At this point, Old Fádallan was very different from modern Fádallan, with many reductionist sound changes yet to happen. Inflections were still largely just suffixes as in Ancient Dhwer and a lot of sounds lost still persisted.

By the time of the Letzic occupation in 1610, Old Fádallan had completely separated from Ancient Dhwer and begun the transition into modern Fádallan. This period of Old Fádallan's development is considerably better documented. Most Letzic influences on modern Fádallan come from this period.

Early Modern Fádallan


Geographic distribution



Fádallan phonology has 11 consonant phonemes.

Consonant phonemes
Labial Alveolar Palatal Velar
Nasal m n ɲ
Stop t k
Fricative f s x
Approximant j w
Lateral l


The Fádallan vowel inventory is fairly large, consisting of 20 vowel phonemes.

Vowel phonemes
Front Central Back
Close i ʉ
Mid e o
Open ɐ

All vowels have phonemic length (long vs. short) and tone (low vs. mid) contrasts, resulting in 4 forms for each basic vowel phoneme, e.g. /ʉ ʉ: ʉ̀ ʉ̀:/ for /ʉ/. Compare the following contrasting pairs:

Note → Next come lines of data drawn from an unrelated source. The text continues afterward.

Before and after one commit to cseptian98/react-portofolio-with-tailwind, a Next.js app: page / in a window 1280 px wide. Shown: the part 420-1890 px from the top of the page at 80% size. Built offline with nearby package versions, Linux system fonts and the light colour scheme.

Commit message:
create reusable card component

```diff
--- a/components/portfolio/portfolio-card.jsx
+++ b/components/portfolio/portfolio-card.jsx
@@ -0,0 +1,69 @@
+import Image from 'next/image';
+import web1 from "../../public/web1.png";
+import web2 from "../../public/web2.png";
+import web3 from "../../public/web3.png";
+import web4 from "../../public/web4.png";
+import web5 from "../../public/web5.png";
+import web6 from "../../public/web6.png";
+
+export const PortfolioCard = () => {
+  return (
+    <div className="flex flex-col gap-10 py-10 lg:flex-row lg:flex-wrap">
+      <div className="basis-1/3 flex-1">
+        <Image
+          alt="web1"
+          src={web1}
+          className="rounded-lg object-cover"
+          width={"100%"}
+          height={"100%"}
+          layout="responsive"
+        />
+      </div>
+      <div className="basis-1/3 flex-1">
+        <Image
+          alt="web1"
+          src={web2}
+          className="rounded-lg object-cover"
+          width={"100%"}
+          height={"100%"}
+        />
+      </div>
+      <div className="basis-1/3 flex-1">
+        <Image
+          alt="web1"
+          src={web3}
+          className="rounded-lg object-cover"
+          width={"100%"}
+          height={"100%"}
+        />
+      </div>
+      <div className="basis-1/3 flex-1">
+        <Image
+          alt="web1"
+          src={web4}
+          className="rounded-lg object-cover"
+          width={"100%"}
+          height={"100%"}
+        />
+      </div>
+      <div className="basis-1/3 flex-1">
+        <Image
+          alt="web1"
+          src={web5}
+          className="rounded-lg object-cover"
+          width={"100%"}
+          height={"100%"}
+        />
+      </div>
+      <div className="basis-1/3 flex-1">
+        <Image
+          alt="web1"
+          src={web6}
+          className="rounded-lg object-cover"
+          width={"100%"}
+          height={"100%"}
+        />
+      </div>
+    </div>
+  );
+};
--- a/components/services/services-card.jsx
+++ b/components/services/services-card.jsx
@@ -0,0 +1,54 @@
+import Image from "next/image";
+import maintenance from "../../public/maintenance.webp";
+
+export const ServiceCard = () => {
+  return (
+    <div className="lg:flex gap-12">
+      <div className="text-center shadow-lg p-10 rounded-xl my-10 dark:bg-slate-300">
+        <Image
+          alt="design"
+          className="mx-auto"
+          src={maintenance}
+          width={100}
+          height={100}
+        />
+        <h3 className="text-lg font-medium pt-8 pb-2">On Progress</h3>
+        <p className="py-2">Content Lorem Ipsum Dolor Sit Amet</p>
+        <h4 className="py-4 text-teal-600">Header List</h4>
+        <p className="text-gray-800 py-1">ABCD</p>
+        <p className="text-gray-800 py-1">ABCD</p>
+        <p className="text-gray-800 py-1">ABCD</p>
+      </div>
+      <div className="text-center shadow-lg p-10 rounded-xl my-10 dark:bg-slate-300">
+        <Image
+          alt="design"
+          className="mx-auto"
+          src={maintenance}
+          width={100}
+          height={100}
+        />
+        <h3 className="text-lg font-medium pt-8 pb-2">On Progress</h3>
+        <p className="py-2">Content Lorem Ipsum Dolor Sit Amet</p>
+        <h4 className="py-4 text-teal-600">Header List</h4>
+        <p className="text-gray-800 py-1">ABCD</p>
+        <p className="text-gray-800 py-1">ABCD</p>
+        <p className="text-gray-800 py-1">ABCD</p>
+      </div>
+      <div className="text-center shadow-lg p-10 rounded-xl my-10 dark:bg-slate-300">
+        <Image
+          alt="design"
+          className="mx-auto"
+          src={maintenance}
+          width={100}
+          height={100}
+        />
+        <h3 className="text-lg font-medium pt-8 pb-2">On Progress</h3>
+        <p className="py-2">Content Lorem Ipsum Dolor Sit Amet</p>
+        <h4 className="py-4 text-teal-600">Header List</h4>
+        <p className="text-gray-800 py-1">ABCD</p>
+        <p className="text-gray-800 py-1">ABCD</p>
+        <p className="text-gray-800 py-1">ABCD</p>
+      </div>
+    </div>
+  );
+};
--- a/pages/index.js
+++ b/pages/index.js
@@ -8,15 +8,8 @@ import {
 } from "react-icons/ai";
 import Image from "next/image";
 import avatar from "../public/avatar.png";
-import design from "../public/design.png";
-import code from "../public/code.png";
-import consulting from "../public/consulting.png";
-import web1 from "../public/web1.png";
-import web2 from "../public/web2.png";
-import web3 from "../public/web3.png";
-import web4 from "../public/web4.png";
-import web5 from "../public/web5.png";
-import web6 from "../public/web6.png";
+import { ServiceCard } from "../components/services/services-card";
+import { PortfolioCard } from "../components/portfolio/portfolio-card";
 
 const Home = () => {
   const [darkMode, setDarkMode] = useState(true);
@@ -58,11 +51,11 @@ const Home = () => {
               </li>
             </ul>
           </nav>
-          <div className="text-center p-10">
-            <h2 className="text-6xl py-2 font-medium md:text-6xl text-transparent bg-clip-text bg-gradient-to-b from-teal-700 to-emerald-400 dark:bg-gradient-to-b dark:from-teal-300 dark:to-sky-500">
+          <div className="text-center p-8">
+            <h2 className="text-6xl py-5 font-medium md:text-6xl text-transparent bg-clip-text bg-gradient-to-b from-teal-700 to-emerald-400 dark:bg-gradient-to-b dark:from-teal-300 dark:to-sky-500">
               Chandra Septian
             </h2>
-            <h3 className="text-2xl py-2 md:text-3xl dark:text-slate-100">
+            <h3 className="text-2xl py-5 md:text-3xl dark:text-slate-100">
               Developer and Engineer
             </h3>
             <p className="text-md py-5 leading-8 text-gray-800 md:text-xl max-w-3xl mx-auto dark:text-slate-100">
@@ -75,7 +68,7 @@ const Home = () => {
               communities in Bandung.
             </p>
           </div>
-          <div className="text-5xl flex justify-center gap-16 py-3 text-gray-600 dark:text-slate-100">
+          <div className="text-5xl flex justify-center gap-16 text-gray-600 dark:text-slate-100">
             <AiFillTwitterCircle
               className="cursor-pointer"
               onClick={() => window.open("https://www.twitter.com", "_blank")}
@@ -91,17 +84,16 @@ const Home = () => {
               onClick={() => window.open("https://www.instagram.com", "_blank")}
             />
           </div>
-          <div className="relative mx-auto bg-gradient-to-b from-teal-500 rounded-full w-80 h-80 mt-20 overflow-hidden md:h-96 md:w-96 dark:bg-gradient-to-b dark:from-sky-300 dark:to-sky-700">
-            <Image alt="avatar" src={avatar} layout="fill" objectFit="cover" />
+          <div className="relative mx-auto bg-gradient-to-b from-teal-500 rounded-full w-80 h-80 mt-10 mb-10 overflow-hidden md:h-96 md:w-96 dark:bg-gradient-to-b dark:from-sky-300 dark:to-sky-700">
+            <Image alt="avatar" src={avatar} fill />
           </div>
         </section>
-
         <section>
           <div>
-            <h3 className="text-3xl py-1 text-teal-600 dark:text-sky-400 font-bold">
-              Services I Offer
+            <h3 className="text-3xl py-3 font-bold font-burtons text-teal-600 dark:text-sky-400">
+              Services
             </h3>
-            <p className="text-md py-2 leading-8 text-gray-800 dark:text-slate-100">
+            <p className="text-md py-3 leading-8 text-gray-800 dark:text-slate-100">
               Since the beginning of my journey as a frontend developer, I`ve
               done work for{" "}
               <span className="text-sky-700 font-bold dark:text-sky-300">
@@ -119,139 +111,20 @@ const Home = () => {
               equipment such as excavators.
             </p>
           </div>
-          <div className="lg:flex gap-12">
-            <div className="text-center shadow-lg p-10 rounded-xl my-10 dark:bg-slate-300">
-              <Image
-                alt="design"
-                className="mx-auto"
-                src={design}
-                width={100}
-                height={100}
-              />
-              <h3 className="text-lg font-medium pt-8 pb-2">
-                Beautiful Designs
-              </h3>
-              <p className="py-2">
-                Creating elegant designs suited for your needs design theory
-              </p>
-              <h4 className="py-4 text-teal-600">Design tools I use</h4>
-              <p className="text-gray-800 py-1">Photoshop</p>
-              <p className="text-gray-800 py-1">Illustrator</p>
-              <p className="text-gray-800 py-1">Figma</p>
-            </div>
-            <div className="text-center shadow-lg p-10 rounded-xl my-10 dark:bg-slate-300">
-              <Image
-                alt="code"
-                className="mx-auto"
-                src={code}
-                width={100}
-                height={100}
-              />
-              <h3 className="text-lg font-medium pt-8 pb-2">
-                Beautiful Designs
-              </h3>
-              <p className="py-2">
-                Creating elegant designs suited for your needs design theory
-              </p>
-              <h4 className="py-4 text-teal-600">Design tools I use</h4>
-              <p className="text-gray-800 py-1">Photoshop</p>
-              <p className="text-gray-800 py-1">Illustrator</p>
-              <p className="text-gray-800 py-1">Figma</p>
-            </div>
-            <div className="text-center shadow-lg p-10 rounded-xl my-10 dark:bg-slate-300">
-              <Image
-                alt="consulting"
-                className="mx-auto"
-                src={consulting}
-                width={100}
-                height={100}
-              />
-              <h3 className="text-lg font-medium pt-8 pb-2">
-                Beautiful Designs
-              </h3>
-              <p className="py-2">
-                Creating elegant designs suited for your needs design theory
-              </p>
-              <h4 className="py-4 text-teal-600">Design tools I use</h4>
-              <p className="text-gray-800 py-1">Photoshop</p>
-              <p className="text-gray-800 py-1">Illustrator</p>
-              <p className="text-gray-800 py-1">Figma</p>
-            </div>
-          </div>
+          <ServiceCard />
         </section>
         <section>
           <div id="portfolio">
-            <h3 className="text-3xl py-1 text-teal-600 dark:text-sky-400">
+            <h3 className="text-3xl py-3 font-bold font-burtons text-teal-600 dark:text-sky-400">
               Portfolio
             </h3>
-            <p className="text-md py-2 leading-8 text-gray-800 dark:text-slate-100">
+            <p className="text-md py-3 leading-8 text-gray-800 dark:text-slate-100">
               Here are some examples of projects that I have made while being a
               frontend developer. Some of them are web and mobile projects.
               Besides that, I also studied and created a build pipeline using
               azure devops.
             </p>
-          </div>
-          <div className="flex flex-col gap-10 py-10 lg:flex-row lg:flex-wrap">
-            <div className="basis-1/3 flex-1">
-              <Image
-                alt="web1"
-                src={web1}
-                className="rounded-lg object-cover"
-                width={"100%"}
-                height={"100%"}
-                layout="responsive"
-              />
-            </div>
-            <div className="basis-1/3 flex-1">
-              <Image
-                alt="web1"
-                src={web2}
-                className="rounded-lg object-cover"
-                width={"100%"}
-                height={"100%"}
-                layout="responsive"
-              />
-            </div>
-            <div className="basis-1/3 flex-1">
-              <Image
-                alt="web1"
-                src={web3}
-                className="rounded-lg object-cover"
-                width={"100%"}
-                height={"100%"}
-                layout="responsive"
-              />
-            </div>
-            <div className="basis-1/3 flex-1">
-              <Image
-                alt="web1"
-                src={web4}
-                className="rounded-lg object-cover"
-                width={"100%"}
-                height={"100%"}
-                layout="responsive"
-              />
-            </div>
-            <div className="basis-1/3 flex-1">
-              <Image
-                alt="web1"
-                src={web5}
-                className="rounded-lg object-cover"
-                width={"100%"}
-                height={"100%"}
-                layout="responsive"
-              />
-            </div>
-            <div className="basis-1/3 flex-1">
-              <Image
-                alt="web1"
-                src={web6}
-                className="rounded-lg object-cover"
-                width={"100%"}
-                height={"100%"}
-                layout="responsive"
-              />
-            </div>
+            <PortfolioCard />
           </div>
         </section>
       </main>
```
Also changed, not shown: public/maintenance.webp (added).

ko /ko/ 'mouth, chin,' vs. kooa /ko:/ 'wet, submerged'
ódc /o/ 'arm' vs. odc /ò/ 'father'
kaca /kɐ/ 'first, primary' vs. kaadc /kɐ̀:/ 'I' (1SG.NOM)




Modern Fádallan grammar has developed from a Proto-Theweric system involving agglutinative inflection with a strict word order to a heavily fusional inflection with multiple word classes, ablaut, and more free word order. Fádallan retain's Proto-Theweric's rich inventory of noun cases and verb moods, supplemented with prepositions where they were merged and reduced. Relative clause markers agree with their heads in person and questions are marked using an interrogative mood on the verb.

Nouns and noun phrases

Fádallan nouns are conjugated for two numbers and seven total cases, including a distal locative. Innovation is extremely common, with new nouns being formed primarily through compounding or as complete phrases. There is no distinction between mass or count nouns, with singular being treated as some basic unit determined through context and plural being multiple units.

Noun phrases are head final, with determiners coming before adjectives. There is no definiteness marking.

Cases and number marking


Adjectives come before the nouns they modify, with no form of agreement. There is no distinction between adjectives and adverbs.

Pronouns and demonstratives

Pronouns inflect for case, number, and person. Unlike nouns, pronouns use a nominative-accusative alignment.

Fádallan personal pronouns
Person Nominative case Accusative case Dative case Genitive case Locative case Instrumental case
1st p. sg. i kaadc iic íiúl íihik íiús
1st p. pl. iiic iiin iiic na íiiník iiunus
2nd p. sg. suuc taá sum suuc na sumik sumus
2nd p. pl. suni tas suniin suni na suniiník suniinus
3rd p. sg. ol ol ol na olik olik
3rd p. pl olin oliník olinus


Verbs and verb phrases

Tense, aspect, and mood




Basic constituent order


Writing system